As you play tracks, there’s the typical five- (and gold) star rating based upon your performance. Doing well here earns you cash on your tour. In addition to that, there is now Stage Presence (SP) that is rewarded after each song too. Earning SP is where you bring in new fans. By consistently rocking long note streaks and hitting your Overdrive in crucial spots, you’ll get the fans further engrossed in your show. It’s a special feeling (and one of my favorite Rock Band 4 moments) to be crushing a song and then hear hundreds (and eventually thousands) of fans begin singing the track back to you as you’re rocking out. Then, have that same group of fans beg you for an encore, because you’ve been killing it all night and they don’t want the set to stop.
“Go On Tour”, Rock Band 4‘s main mode, is solid overall. It’s reward system is giving enough to keep you coming back and it’s peppered with good humor throughout. For instance, during a loading screen I was informed that a band member ate a suspicious convenience store burrito. During the next show, after that band member then farted up the tour bus, the entire group was on stage in gas masks. It was good for quite the unexpected chuckle.
The Missing Features
And here-in lies Rock Band 4‘s biggest issue: the missing features. Harmonix said that they have rebuild the title from the bottom up based upon fan feedback. It’s a new rock platform, remember? Whatever isn’t included in the series’ latest entry yet is apparently due to the prioritization the Rock Band fans gave Harmonix in surveys. And what isn’t included is quite numerous to this point.
For one, there’s no online multiplayer yet (continually evolving, remember?). Hell, couch multiplayer is limited. While it’s as amazing as ever to form a band in your living room and party, it’s limited to just that – band form. No score attack. No tug-of-war. Your only option is just banding it up with buddies.
The ability to create your own setlist is no longer there either. You can pick an individual song from the tracklist, play it, then return right back to the tracklist. As of now, there’s no way to pick multiple songs at a time. And while speaking of songs, the ability to rate them is gone from Rock Band 4 too. One of Rock Band 3’s most useful features was the ability to rate all the songs you love and hate, and thus, prioritize or avoid them.
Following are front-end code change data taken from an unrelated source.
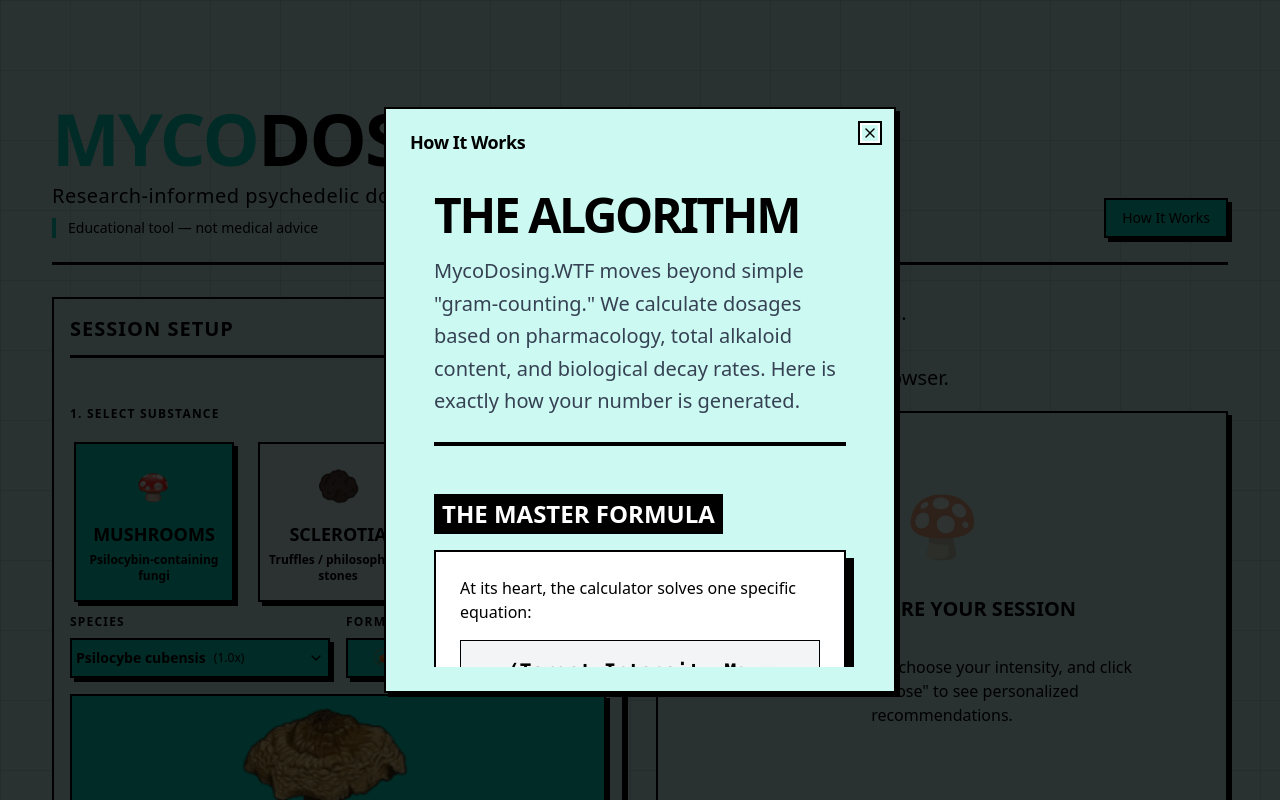
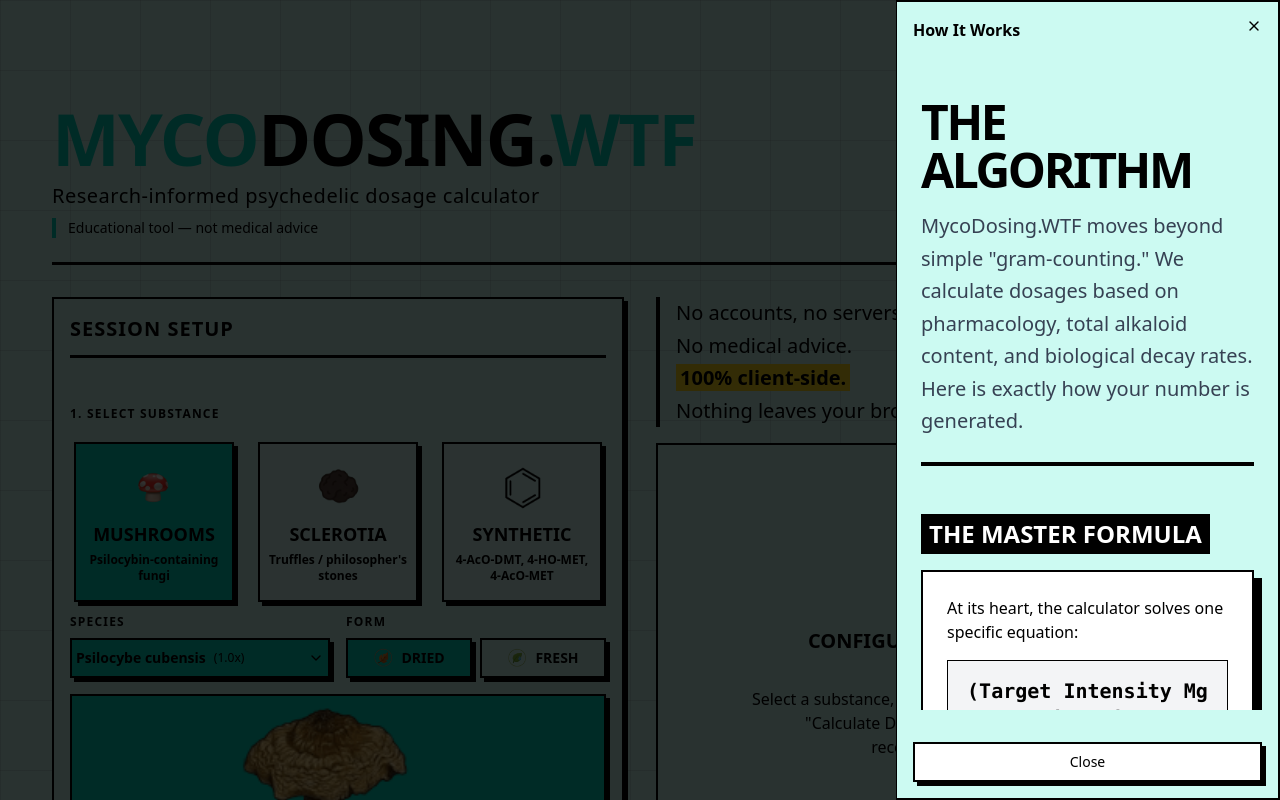
Before and after one commit to ing-norante/mycodosing.wtf, a React (Vite) app: page / in a window 1280 px wide. Both pictures are taken after a click on the button "How It Works". Shown: the top 800 px of the page. Built offline with nearby package versions, Linux system fonts and the light colour scheme.

Commit message:
Use Sheet for How It Works, not Dialog

```diff
--- a/src/components/Footer.tsx
+++ b/src/components/Footer.tsx
@@ -31,9 +31,7 @@
       <div className="flex flex-col items-start justify-between gap-4 sm:flex-row sm:items-center">
         <p className="text-base font-medium tracking-wide">
           <TriangleAlert className="inline-block size-4" /> This tool is for{" "}
-          <span className="text-main font-bold">
-            educational and harm-reduction purposes
-          </span>{" "}
+          <span className="text-main font-bold">educational purposes</span>{" "}
           only. It is not medical advice. Psychoactive substance use carries
           inherent risks and may be illegal in your jurisdiction.
         </p>
--- a/src/components/Header.tsx
+++ b/src/components/Header.tsx
@@ -1,11 +1,14 @@
 import { Button } from "@/components/ui/button";
 import {
-  Dialog,
-  DialogContent,
-  DialogHeader,
-  DialogTitle,
-  DialogTrigger,
-} from "@/components/ui/dialog";
+  Sheet,
+  SheetClose,
+  SheetContent,
+  SheetFooter,
+  SheetHeader,
+  SheetTitle,
+  SheetTrigger,
+} from "@/components/ui/sheet";
+
 import { HowItWorks } from "@/components/HowItWorks";
 import { ScrollArea } from "@/components/ui/scroll-area";
 
@@ -26,21 +29,24 @@
             Educational tool — not medical advice
           </p>
         </div>
-        <Dialog>
-          <form>
-            <DialogTrigger asChild>
-              <Button>How It Works</Button>
-            </DialogTrigger>
-            <DialogContent>
-              <DialogHeader>
-                <DialogTitle>How It Works</DialogTitle>
-              </DialogHeader>
-              <ScrollArea className="h-[500px]">
-                <HowItWorks />
-              </ScrollArea>
-            </DialogContent>
-          </form>
-        </Dialog>
+        <Sheet>
+          <SheetTrigger asChild>
+            <Button>How It Works</Button>
+          </SheetTrigger>
+          <SheetContent>
+            <SheetHeader>
+              <SheetTitle>How It Works</SheetTitle>
+            </SheetHeader>
+            <ScrollArea>
+              <HowItWorks />
+            </ScrollArea>
+            <SheetFooter>
+              <SheetClose asChild>
+                <Button variant="neutral">Close</Button>
+              </SheetClose>
+            </SheetFooter>
+          </SheetContent>
+        </Sheet>
       </div>
     </header>
   );
--- a/src/components/HowItWorks.tsx
+++ b/src/components/HowItWorks.tsx
@@ -153,7 +153,7 @@
         </div>
       </section>
 
-      <footer className="mt-12 border-t border-gray-300 pt-6 text-sm text-gray-500">
+      <footer className="border-foreground/80 text-foreground/80 mt-12 border-t pt-6 text-sm">
         <p>
           Based on research by Garcia-Romeu et al. (2021), Gotvaldová et al.
           (2021), and Buchborn et al. (2016).
--- a/src/components/ResultPanel.tsx
+++ b/src/components/ResultPanel.tsx
@@ -566,6 +566,7 @@
       <div className="space-y-4">
         <p className="border-foreground border-l-4 pl-4 text-xl leading-relaxed font-medium">
           No accounts, no servers. <br />
+          No medical advice. <br />
           <span className="bg-yellow-300 px-1 font-bold text-black dark:bg-yellow-400">
             100% client-side.
           </span>
--- /dev/null
+++ b/src/components/ui/sheet.tsx
@@ -0,0 +1,140 @@
+import * as SheetPrimitive from "@radix-ui/react-dialog"
+import { X } from "lucide-react"
+
+import * as React from "react"
+
+import { cn } from "@/lib/utils"
+
+function Sheet({ ...props }: React.ComponentProps<typeof SheetPrimitive.Root>) {
+  return <SheetPrimitive.Root data-slot="sheet" {...props} />
+}
+
+function SheetTrigger({
+  ...props
+}: React.ComponentProps<typeof SheetPrimitive.Trigger>) {
+  return <SheetPrimitive.Trigger data-slot="sheet-trigger" {...props} />
+}
+
+function SheetClose({
+  ...props
+}: React.ComponentProps<typeof SheetPrimitive.Close>) {
+  return <SheetPrimitive.Close data-slot="sheet-close" {...props} />
+}
+
+function SheetPortal({
+  ...props
+}: React.ComponentProps<typeof SheetPrimitive.Portal>) {
+  return <SheetPrimitive.Portal data-slot="sheet-portal" {...props} />
+}
+
+function SheetOverlay({
+  className,
+  ...props
+}: React.ComponentProps<typeof SheetPrimitive.Overlay>) {
+  return (
+    <SheetPrimitive.Overlay
+      data-slot="sheet-overlay"
+      className={cn(
+        "data-[state=open]:animate-in data-[state=closed]:animate-out data-[state=closed]:fade-out-0 data-[state=open]:fade-in-0 fixed inset-0 z-50 bg-overlay",
+        className,
+      )}
+      {...props}
+    />
+  )
+}
+
+function SheetContent({
+  className,
+  children,
+  side = "right",
+  ...props
+}: React.ComponentProps<typeof SheetPrimitive.Content> & {
+  side?: "top" | "bottom" | "left" | "right"
+}) {
+  return (
+    <SheetPortal>
+      <SheetOverlay />
+      <SheetPrimitive.Content
+        data-slot="sheet-content"
+        className={cn(
+          "bg-background data-[state=open]:animate-in data-[state=closed]:animate-out fixed z-50 flex flex-col gap-4 border-2 border-border transition ease-in-out data-[state=closed]:duration-300 data-[state=open]:duration-500",
+          side === "right" &&
+            "data-[state=closed]:slide-out-to-right data-[state=open]:slide-in-from-right inset-y-0 right-0 h-full w-3/4 border-l sm:max-w-sm",
+          side === "left" &&
+            "data-[state=closed]:slide-out-to-left data-[state=open]:slide-in-from-left inset-y-0 left-0 h-full w-3/4 border-r sm:max-w-sm",
+          side === "top" &&
+            "data-[state=closed]:slide-out-to-top data-[state=open]:slide-in-from-top inset-x-0 top-0 h-auto border-b",
+          side === "bottom" &&
+            "data-[state=closed]:slide-out-to-bottom data-[state=open]:slide-in-from-bottom inset-x-0 bottom-0 h-auto border-t",
+          className,
+        )}
+        {...props}
+      >
+        {children}
+        <SheetPrimitive.Close className="absolute right-4 top-4 rounded-base ring-offset-white focus:outline-none focus:ring-2 focus:ring-ring focus:ring-offset-2 disabled:pointer-events-none">
+          <X className="h-4 w-4" />
+          <span className="sr-only">Close</span>
+        </SheetPrimitive.Close>
+      </SheetPrimitive.Content>
+    </SheetPortal>
+  )
+}
+
+function SheetHeader({ className, ...props }: React.ComponentProps<"div">) {
+  return (
+    <div
+      data-slot="sheet-header"
+      className={cn("flex flex-col gap-1.5 p-4", className)}
+      {...props}
+    />
+  )
+}
+
+function SheetFooter({ className, ...props }: React.ComponentProps<"div">) {
+  return (
+    <div
+      data-slot="sheet-footer"
+      className={cn("mt-auto flex flex-col gap-3 p-4", className)}
+      {...props}
+    />
+  )
+}
+
+function SheetTitle({
+  className,
+  ...props
+}: React.ComponentProps<typeof SheetPrimitive.Title>) {
+  return (
+    <SheetPrimitive.Title
+      data-slot="sheet-title"
+      className={cn("text-foreground font-heading", className)}
+      {...props}
+    />
+  )
+}
+
+function SheetDescription({
+  className,
+  ...props
+}: React.ComponentProps<typeof SheetPrimitive.Description>) {
+  return (
+    <SheetPrimitive.Description
+      data-slot="sheet-description"
+      className={cn("text-sm text-foreground font-base", className)}
+      {...props}
+    />
+  )
+}
+
+export {
+  Sheet,
+  SheetPortal,
+  SheetOverlay,
+  SheetTrigger,
+  SheetClose,
+  SheetContent,
+  SheetHeader,
+  SheetFooter,
+  SheetTitle,
+  SheetDescription,
+}
```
Now they’re all the same in the game’s eyes again.
The Final Say
Again, Harmonix plans to supplement the Rock Band 4 experience continually from here on out. But for now, while good, Rock Band 4 just feels incomplete. The gameplay you know and love is there, and there are plenty of quality improvements sprinkled throughout the game, but the true promise of what Rock Band 4 can be won’t be evident for many months (or even years) to come.
If you’re an avid Rock Band fan with local friends or a passion for rocking out solo, it’s safe to jump in now. But if you and your fellow band mates are many miles apart, you may want to wait for a few updates before committing to Harmonix’s sole entry in the series this generation. Just remember, every band starts small somewhere before heading out and hitting it big. Unfortunately, this one has to be judged while it’s still rocking out in the garage.
A Xbox One copy of Rock Band 4 was provided by the developer. To learn more about our score, read our review policy.